Streaming music services have helped up-and-coming hip hop and R&B artists find an audience. And for the past few years, VCU’s Homecoming show has been a reliable gauge of which artists young music fans are most excited about.
If you aren’t a student, alumni, or fan of the team, VCU’s annual homecoming might seem like just another opportunity for a local college to boost school spirit. However, as those who’ve paid attention over the past few years are sure to have noticed, VCU’s annual homecoming show has become a reliable showcase for up-and-coming talent in the world of hip hop and R&B. This development tells us a lot about not only VCU’s ability to catch artists on their way to the top but, more importantly, the way streaming music has changed the fortunes for hip hop and R&B music as a whole.

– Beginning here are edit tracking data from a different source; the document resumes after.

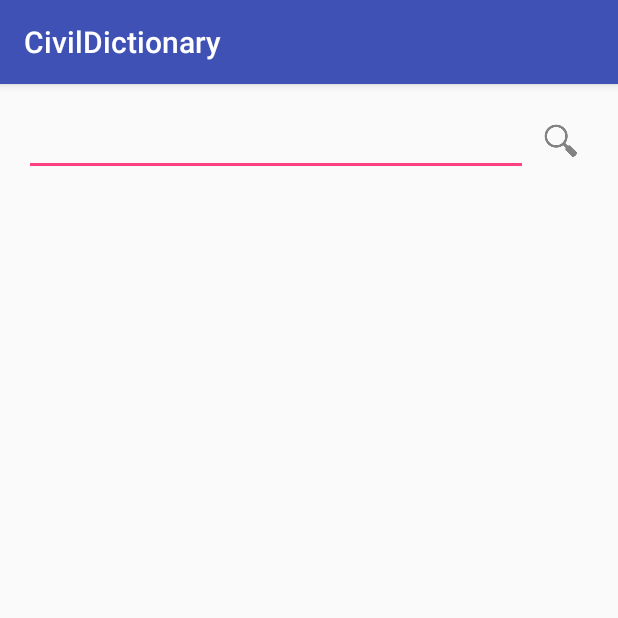
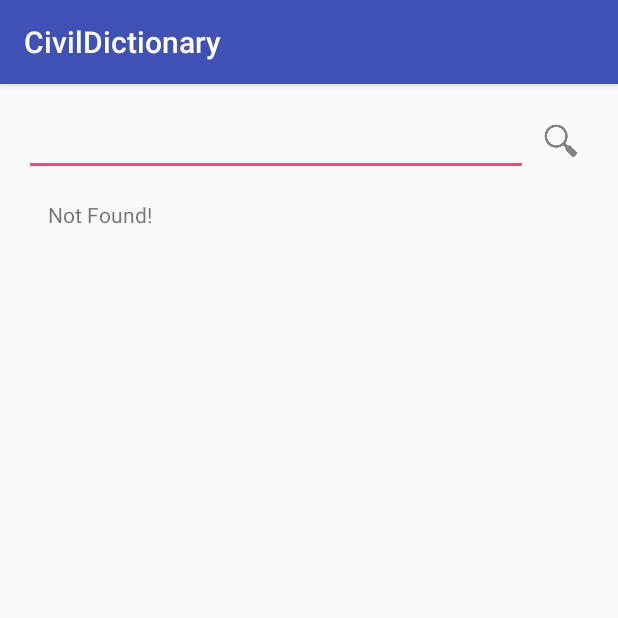
Before and after one commit to ramin-vakili/GeoDic, an Android app: the screen it shows after launch (MainActivity), after a tap on an icon or button, on a phone screen of 412 x 824 dp, the top half of it. Run offline under Robolectric (Android 15) with nearby library versions, the phone set to English and light mode, and no system bars; 3 statements that could not run were skipped.

Commit message:
some changes

```diff
--- a/app/src/main/java/vakili/ramin/civildictionary/activities/MainActivity.java
+++ b/app/src/main/java/vakili/ramin/civildictionary/activities/MainActivity.java
@@ -18,12 +18,14 @@ import java.util.ArrayList;
 import vakili.ramin.civildictionary.R;
 import vakili.ramin.civildictionary.adapters.SuggestionsAdapter;
 import vakili.ramin.civildictionary.database.DataBaseHelper;
+import vakili.ramin.civildictionary.entities.Word;
 
 public class MainActivity extends AppCompatActivity implements View.OnClickListener, TextWatcher, SuggestionsAdapter.ClickListener {
 
     private DataBaseHelper helper;
     private RecyclerView recyclerView;
     private SuggestionsAdapter adapter;
+    private EditText editText;
     private TextView textViewResult;
     ArrayList<String> suggestions = new ArrayList<>();
 
@@ -49,7 +51,7 @@ public class MainActivity extends AppCompatActivity implements View.OnClickListe
     }
 
     private void findViewByIDs() {
-        EditText editText = (EditText) findViewById(R.id.editText);
+        editText = (EditText) findViewById(R.id.editText);
         ImageButton imageButtonSearch = (ImageButton) findViewById(R.id.imageButtonSearch);
         recyclerView = (RecyclerView) findViewById(R.id.recyclerView);
         textViewResult = (TextView) findViewById(R.id.textViewResult);
@@ -59,7 +61,7 @@ public class MainActivity extends AppCompatActivity implements View.OnClickListe
 
     @Override
     public void onClick(View view) {
-
+        searchWord(editText.getText().toString());
     }
 
     @Override
@@ -83,9 +85,22 @@ public class MainActivity extends AppCompatActivity implements View.OnClickListe
 
     @Override
     public void onItemClicked(String word) {
+        searchWord(word);
+    }
+
+    private void searchWord(String word) {
         suggestions.clear();
         adapter.setSuggestions(suggestions);
         adapter.notifyDataSetChanged();
-        textViewResult.setText(word);
+        Word searchWord = helper.searchWord(word);
+
+        if (searchWord != null){
+            String res = word +
+                    "\n\n" +
+                    searchWord.getMeaning();
+            textViewResult.setText(res);
+        }else {
+            textViewResult.setText(getResources().getString(R.string.not_found));
+        }
     }
 }
--- a/app/src/main/res/layout/activity_main.xml
+++ b/app/src/main/res/layout/activity_main.xml
@@ -35,13 +35,15 @@
         android:layout_width="match_parent"
         android:layout_height="match_parent">
 
-        <android.support.v7.widget.RecyclerView
-            android:id="@+id/recyclerView"
+        <TextView
+            android:id="@+id/textViewResult"
+            android:textDirection="anyRtl"
+            android:padding="@dimen/activity_horizontal_margin"
             android:layout_width="match_parent"
             android:layout_height="match_parent"/>
 
-        <TextView
-            android:id="@+id/textViewResult"
+        <android.support.v7.widget.RecyclerView
+            android:id="@+id/recyclerView"
             android:layout_width="match_parent"
             android:layout_height="match_parent"/>
 
--- a/app/src/main/res/values/strings.xml
+++ b/app/src/main/res/values/strings.xml
@@ -1,3 +1,4 @@
 <resources>
     <string name="app_name">CivilDictionary</string>
+    <string name="not_found">Not Found!</string>
 </resources>
```
Also changed, not shown: app/src/main/java/vakili/ramin/civildictionary/database/DatabaseHelper.java (+20 -0 lines).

The streaming revolution has made irrevocable changes to the world of music, and hip hop and R&B are the genres at the forefront. Last year, Nielsen officially declared hip hop the most popular genre in music, officially cementing the dominance of music that has been the bedrock of pop culture over the past few decades.
The boon in music streaming has made the music industry profitable again and reinvigorated the market for live music. Whereas in past years, booking agents were scouring the radio for notable acts, streaming allows agents and executives to go straight to an artist’s profile to see how many plays they’re garnering and in what areas. This enables artists who aren’t necessarily getting mainstream recognition yet to play shows all over the country without having notable industry experience.
This year’s VCU homecoming show was a clear indicator that the university has picked up on this trend, and continued a theme that can be seen across the past few years of VCU homecoming celebrations. In 2015, Partynextdoor and Rae Sremmurd graced the stage; in 2016, the headliners were Travis Scott and Goldlink. Last year, Tory Lanez and Shy Glizzy topped the bill, and this year featured Ella Mai and Saweetie.
The common theme for these artists is not just the genres they share but their streaming prowess: each of those artists boasts millions of listens across Spotify, Apple Music, and other streaming services. This year in particular, Ella Mai has had a meteoric rise. Her debut single, “Boo’d Up,” stormed the charts this summer, reaching #1 on the US R&B chart due to its overall stream count, along with effective playlisting — always an important factor. On a smaller scale, Saweetie has also garnered a fanbase in a matter of months through the success of her debut single, “ICY GIRL,” which started as a viral hit on YouTube. Within months of its official release, she’d been named Artist Of The Week by streaming service Tidal.
Always influenced by the interests of VCU’s student body, this year the school’s programming board made moves to get students more directly involved in picking artists they’d like to see, launching a survey to help hone in on which artists they wanted to try for when booking the event. For the most part, students picked the same sort of relatively new artists in the hip hop and R&B world, including Lil Yachty, Lil Uzi Vert, and a variety who got their start in the viral streaming underground of “Soundcloud rap.”
The eventual choice of female headliners marked a pleasant change in direction for an event that has featured a male-heavy lineup over the past few years. And it paid off, as headliner Ella Mai delivered one of the best sets at a VCU homecoming show since Travis Scott in 2016 — and Scott is known for his excellent live performances.
With a live band backing her, Ella Mai’s searing vocals and affable glow enthralled the crowd with a much-needed dose of R&B after a hip-hop heavy night. Hits like “Boo’d Up” and “Trip” were well-received, excellently sung, and got a big singalong response from the crowd. Saweetie’s performance was professional through and through, showing that she should have staying power in what is often a grueling industry. Her charming personality and stage presence was an added bonus to a good set.
In the end, 2018’s VCU Homecoming show was yet another successful show bringing up-and-coming talent in the hip hop and R&B world to the fans that are out there boosting stream counts for these artists. It’s a clear reminder, that the kids run the music industry, and the kids determine what’s hot. Streaming has only accentuated that, and VCU’s programming coordinators are wise to take notice.
Photos by Lily Vita